* Your instructions *
Exact copy required. Repeat the records, but keep the pictures out.

[Input data]

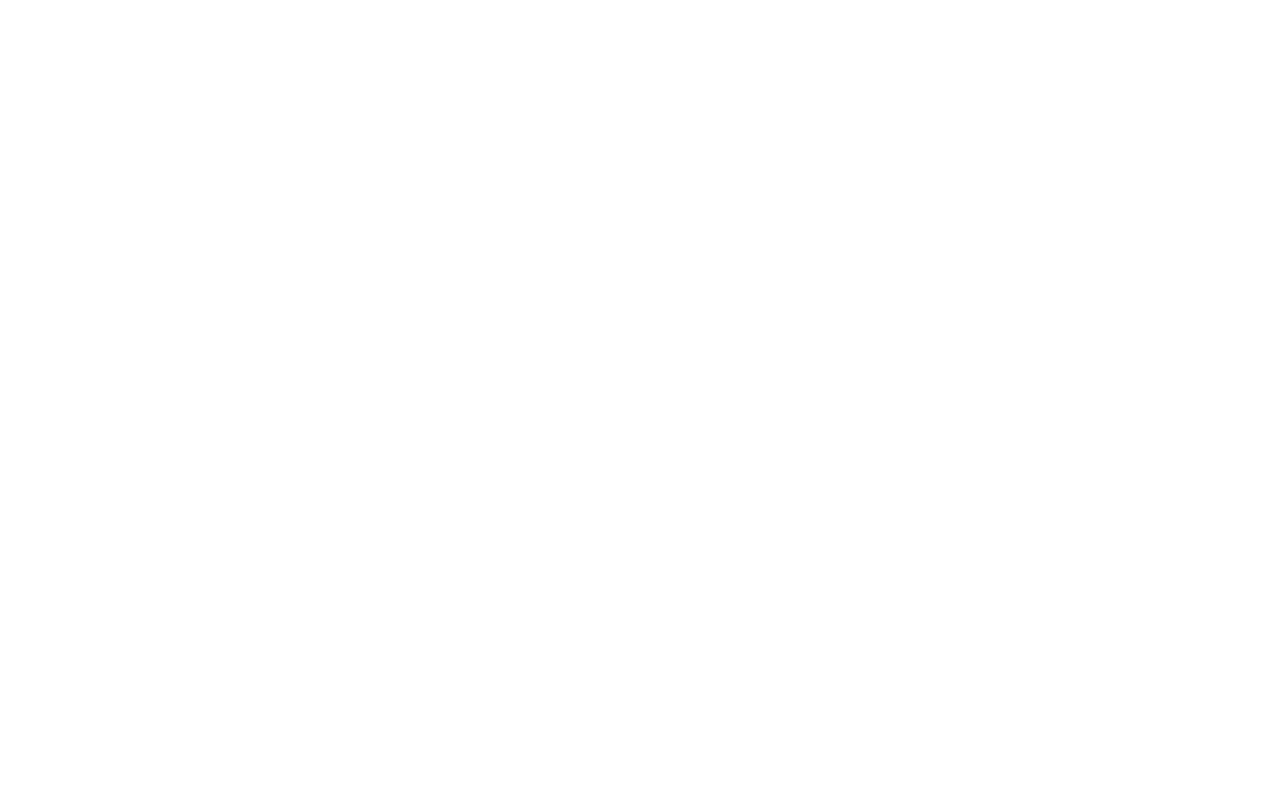
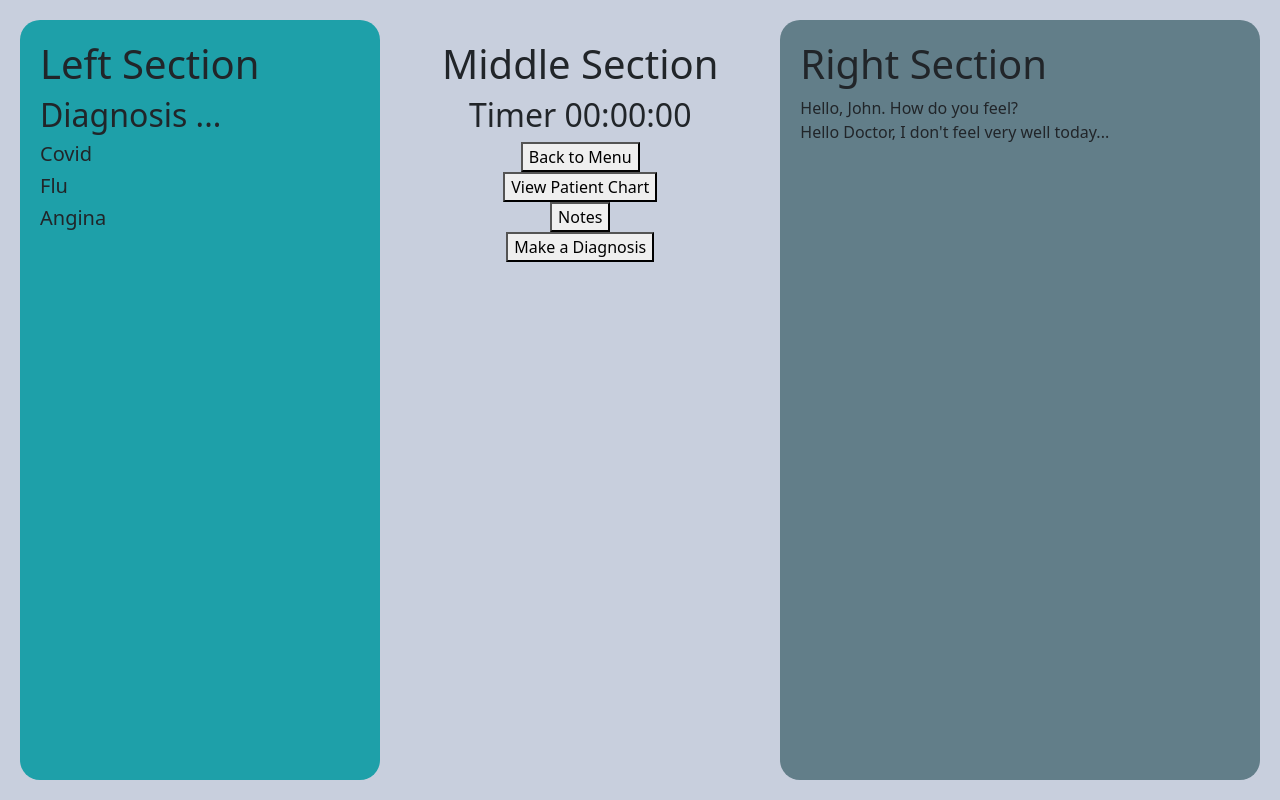
Before and after one commit to eddie-reyes/dtt, a React (Vite) app: page /practice in a window 1280 px wide. Before the commit this address had no page. Built offline with nearby package versions, Linux system fonts and the light colour scheme.

Commit message:
add practice session layout and patient chart modal

```diff
--- a/package.json
+++ b/package.json
@@ -26,6 +26,7 @@
     "eslint-plugin-react-refresh": "^0.4.24",
     "globals": "^16.5.0",
     "sass": "^1.98.0",
+    "sass-embedded": "^1.98.0",
     "vite": "^7.3.1"
   }
 }
--- a/src/App.jsx
+++ b/src/App.jsx
@@ -4,8 +4,10 @@
 import './App.module.css';
 import CalculatorPage from './pages/CalculatorPage.jsx';
 import LogInPage from './pages/LoginPage.jsx';
-import MenuPage from './pages/MenuPage.jsx';import HistoryPage from './pages/HistoryPage.jsx';
+import MenuPage from './pages/MenuPage.jsx';
+import HistoryPage from './pages/HistoryPage.jsx';
 import Details from './components/History/Details.jsx';
+import PracticeSession from './pages/PracticeSessionPage.jsx';
 
 
 function App() {
@@ -17,8 +19,9 @@
         <Route path="/calculator" element={<CalculatorPage />} />
         <Route path="/login" element={<LogInPage />} />
         <Route path="/menu" element={<MenuPage />} />
-            <Route path="/history" element={<HistoryPage />}/>
-            <Route path="/details/:id" element={<Details />}/>
+        <Route path="/history" element={<HistoryPage />} />
+        <Route path="/details/:id" element={<Details />} />
+        <Route path="/practice" element={<PracticeSession />} />
       </Routes>
 
       // <div>
--- a/src/components/Menu/Menu.jsx
+++ b/src/components/Menu/Menu.jsx
@@ -14,7 +14,7 @@
                 >
                     <img className="w-25" src={logo} alt="logo"></img>
                     <button className="btn btn-lg btn-primary w-25">
-                        <Link to="/sim" className={styles.link}>
+                        <Link to="/practice" className={styles.link}>
                             Start New Session
                         </Link>
                     </button>
--- /dev/null
+++ b/src/pages/PracticeSessionPage.jsx
@@ -0,0 +1,72 @@
+import styles from "./PracticeSessionPage.module.css";
+import { Link } from "react-router-dom";
+import { useState } from "react";
+
+export default function PracticeSession() {
+  const [showPatientChart, setShowPatientChart] = useState(false);
+
+  return (
+    <div className={styles.practicePage}>
+      <div className={styles.leftPanel}>
+        <h1>Left Section</h1>
+        <h2>Diagnosis ...</h2>
+        {/* Placeholder for Diagnosis */}
+        <h5>Covid</h5>
+        <h5>Flu</h5>
+        <h5>Angina</h5>
+</div>
+        <div className={styles.middlePanel}>
+          <h1>Middle Section</h1>
+          {/* Timer-PlaceHolder at the moment */}
+          <h2>Timer 00:00:00</h2>
+          <Link to="/menu">
+            <button>Back to Menu</button>
+          </Link>
+
+          <button onClick={() => setShowPatientChart(true)}>
+            View Patient Chart
+          </button>
+          <button>Notes</button>
+          <button>Make a Diagnosis</button>
+        </div>
+
+{showPatientChart && (
+  <div className={styles.modalOverlay}>
+    <div className={styles.modalBox}>
+      <button
+        className={styles.closeButton}
+        onClick={() => setShowPatientChart(false)}
+      >
+        X
+      </button>
+
+      <h2>Patient Chart</h2>
+      <p><strong>Name:</strong> John Doe</p>
+      <p><strong>Age:</strong> 27</p>
+      <p><strong>Sex:</strong> Male</p>
+      <p><strong>Height:</strong> 6'7</p>
+      <p><strong>Weight:</strong> 274.29 lbs</p>
+      <p><strong>Blood Type:</strong> O-</p>
+      <p><strong>Allergies:</strong> Nuts, Dust, Milk, Dogs</p>
+      <p><strong>Medications:</strong> Albuterol, Lisinopril, Tylenol</p>
+    </div>
+  </div>
+)}
+
+        <div className={styles.rightPanel}>
+          <h1>Right Section</h1>
+          {/* Placeholders for Chat */}
+          <div>Hello, John. How do you feel?</div>
+          <div>Hello Doctor, I don't feel very well today...</div>
+        </div>
+
+
+      {/* {showPatientChart && (
+			<div>
+				<h3>Chart</h3>
+
+			</div>
+			)} */}
+    </div>
+  );
+}
--- /dev/null
+++ b/src/pages/PracticeSessionPage.module.css
@@ -0,0 +1,73 @@
+.practicePage {
+  display: flex;
+  gap: 20px;
+  padding: 20px;
+  min-height: 100vh;
+  background: #c8cfdd;
+  box-sizing: border-box;
+}
+
+.leftPanel,
+.middlePanel,
+.rightPanel {
+  box-sizing: border-box;
+}
+
+.leftPanel {
+  width: 30%;
+  background: #1ea0a9;
+  border-radius: 20px;
+  padding: 20px;
+}
+
+.middlePanel {
+  width: 30%;
+  display: flex;
+  flex-direction: column;
+  align-items: center;
+  padding: 20px;
+}
+
+.rightPanel {
+  width: 40%;
+  background: #627e89;
+  border-radius: 20px;
+  padding: 20px;
+  display: flex;
+  flex-direction: column;
+}
+
+.modalOverlay {
+  position: fixed;
+  top: 0;
+  left: 0;
+  width: 100%;
+  height: 100%;
+  background: rgba(0, 0, 0, 0.45);
+  display: flex;
+  justify-content: center;
+  align-items: center;
+  z-index: 1000;
+}
+
+.modalBox {
+  position: relative;
+  background: white;
+  width: 500px;
+  max-width: 90%;
+  padding: 30px;
+  border-radius: 20px;
+  box-shadow: 0 10px 30px rgba(0, 0, 0, 0.25);
+}
+
+.closeButton {
+  position: absolute;
+  top: 12px;
+  right: 12px;
+  border: none;
+  background: #d62828;
+  color: white;
+  border-radius: 10px;
+  padding: 8px 12px;
+  cursor: pointer;
+}
```
Also changed, not shown: 1 other file (tests, documents, lock files or other folders). Lines whose indentation alone changed are shown as unchanged.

[/Input data]

* Exercise solution *
Before and after one commit to eddie-reyes/dtt, a React (Vite) app: page /practice in a window 1280 px wide. Before the commit this address had no page. Built offline with nearby package versions, Linux system fonts and the light colour scheme.

Commit message:
add practice session layout and patient chart modal

```diff
--- a/package.json
+++ b/package.json
@@ -26,6 +26,7 @@
     "eslint-plugin-react-refresh": "^0.4.24",
     "globals": "^16.5.0",
     "sass": "^1.98.0",
+    "sass-embedded": "^1.98.0",
     "vite": "^7.3.1"
   }
 }
--- a/src/App.jsx
+++ b/src/App.jsx
@@ -4,8 +4,10 @@
 import './App.module.css';
 import CalculatorPage from './pages/CalculatorPage.jsx';
 import LogInPage from './pages/LoginPage.jsx';
-import MenuPage from './pages/MenuPage.jsx';import HistoryPage from './pages/HistoryPage.jsx';
+import MenuPage from './pages/MenuPage.jsx';
+import HistoryPage from './pages/HistoryPage.jsx';
 import Details from './components/History/Details.jsx';
+import PracticeSession from './pages/PracticeSessionPage.jsx';
 
 
 function App() {
@@ -17,8 +19,9 @@
         <Route path="/calculator" element={<CalculatorPage />} />
         <Route path="/login" element={<LogInPage />} />
         <Route path="/menu" element={<MenuPage />} />
-            <Route path="/history" element={<HistoryPage />}/>
-            <Route path="/details/:id" element={<Details />}/>
+        <Route path="/history" element={<HistoryPage />} />
+        <Route path="/details/:id" element={<Details />} />
+        <Route path="/practice" element={<PracticeSession />} />
       </Routes>
 
       // <div>
--- a/src/components/Menu/Menu.jsx
+++ b/src/components/Menu/Menu.jsx
@@ -14,7 +14,7 @@
                 >
                     <img className="w-25" src={logo} alt="logo"></img>
                     <button className="btn btn-lg btn-primary w-25">
-                        <Link to="/sim" className={styles.link}>
+                        <Link to="/practice" className={styles.link}>
                             Start New Session
                         </Link>
                     </button>
--- /dev/null
+++ b/src/pages/PracticeSessionPage.jsx
@@ -0,0 +1,72 @@
+import styles from "./PracticeSessionPage.module.css";
+import { Link } from "react-router-dom";
+import { useState } from "react";
+
+export default function PracticeSession() {
+  const [showPatientChart, setShowPatientChart] = useState(false);
+
+  return (
+    <div className={styles.practicePage}>
+      <div className={styles.leftPanel}>
+        <h1>Left Section</h1>
+        <h2>Diagnosis ...</h2>
+        {/* Placeholder for Diagnosis */}
+        <h5>Covid</h5>
+        <h5>Flu</h5>
+        <h5>Angina</h5>
+</div>
+        <div className={styles.middlePanel}>
+          <h1>Middle Section</h1>
+          {/* Timer-PlaceHolder at the moment */}
+          <h2>Timer 00:00:00</h2>
+          <Link to="/menu">
+            <button>Back to Menu</button>
+          </Link>
+
+          <button onClick={() => setShowPatientChart(true)}>
+            View Patient Chart
+          </button>
+          <button>Notes</button>
+          <button>Make a Diagnosis</button>
+        </div>
+
+{showPatientChart && (
+  <div className={styles.modalOverlay}>
+    <div className={styles.modalBox}>
+      <button
+        className={styles.closeButton}
+        onClick={() => setShowPatientChart(false)}
+      >
+        X
+      </button>
+
+      <h2>Patient Chart</h2>
+      <p><strong>Name:</strong> John Doe</p>
+      <p><strong>Age:</strong> 27</p>
+      <p><strong>Sex:</strong> Male</p>
+      <p><strong>Height:</strong> 6'7</p>
+      <p><strong>Weight:</strong> 274.29 lbs</p>
+      <p><strong>Blood Type:</strong> O-</p>
+      <p><strong>Allergies:</strong> Nuts, Dust, Milk, Dogs</p>
+      <p><strong>Medications:</strong> Albuterol, Lisinopril, Tylenol</p>
+    </div>
+  </div>
+)}
+
+        <div className={styles.rightPanel}>
+          <h1>Right Section</h1>
+          {/* Placeholders for Chat */}
+          <div>Hello, John. How do you feel?</div>
+          <div>Hello Doctor, I don't feel very well today...</div>
+        </div>
+
+
+      {/* {showPatientChart && (
+			<div>
+				<h3>Chart</h3>
+
+			</div>
+			)} */}
+    </div>
+  );
+}
--- /dev/null
+++ b/src/pages/PracticeSessionPage.module.css
@@ -0,0 +1,73 @@
+.practicePage {
+  display: flex;
+  gap: 20px;
+  padding: 20px;
+  min-height: 100vh;
+  background: #c8cfdd;
+  box-sizing: border-box;
+}
+
+.leftPanel,
+.middlePanel,
+.rightPanel {
+  box-sizing: border-box;
+}
+
+.leftPanel {
+  width: 30%;
+  background: #1ea0a9;
+  border-radius: 20px;
+  padding: 20px;
+}
+
+.middlePanel {
+  width: 30%;
+  display: flex;
+  flex-direction: column;
+  align-items: center;
+  padding: 20px;
+}
+
+.rightPanel {
+  width: 40%;
+  background: #627e89;
+  border-radius: 20px;
+  padding: 20px;
+  display: flex;
+  flex-direction: column;
+}
+
+.modalOverlay {
+  position: fixed;
+  top: 0;
+  left: 0;
+  width: 100%;
+  height: 100%;
+  background: rgba(0, 0, 0, 0.45);
+  display: flex;
+  justify-content: center;
+  align-items: center;
+  z-index: 1000;
+}
+
+.modalBox {
+  position: relative;
+  background: white;
+  width: 500px;
+  max-width: 90%;
+  padding: 30px;
+  border-radius: 20px;
+  box-shadow: 0 10px 30px rgba(0, 0, 0, 0.25);
+}
+
+.closeButton {
+  position: absolute;
+  top: 12px;
+  right: 12px;
+  border: none;
+  background: #d62828;
+  color: white;
+  border-radius: 10px;
+  padding: 8px 12px;
+  cursor: pointer;
+}
```
Also changed, not shown: 1 other file (tests, documents, lock files or other folders). Lines whose indentation alone changed are shown as unchanged.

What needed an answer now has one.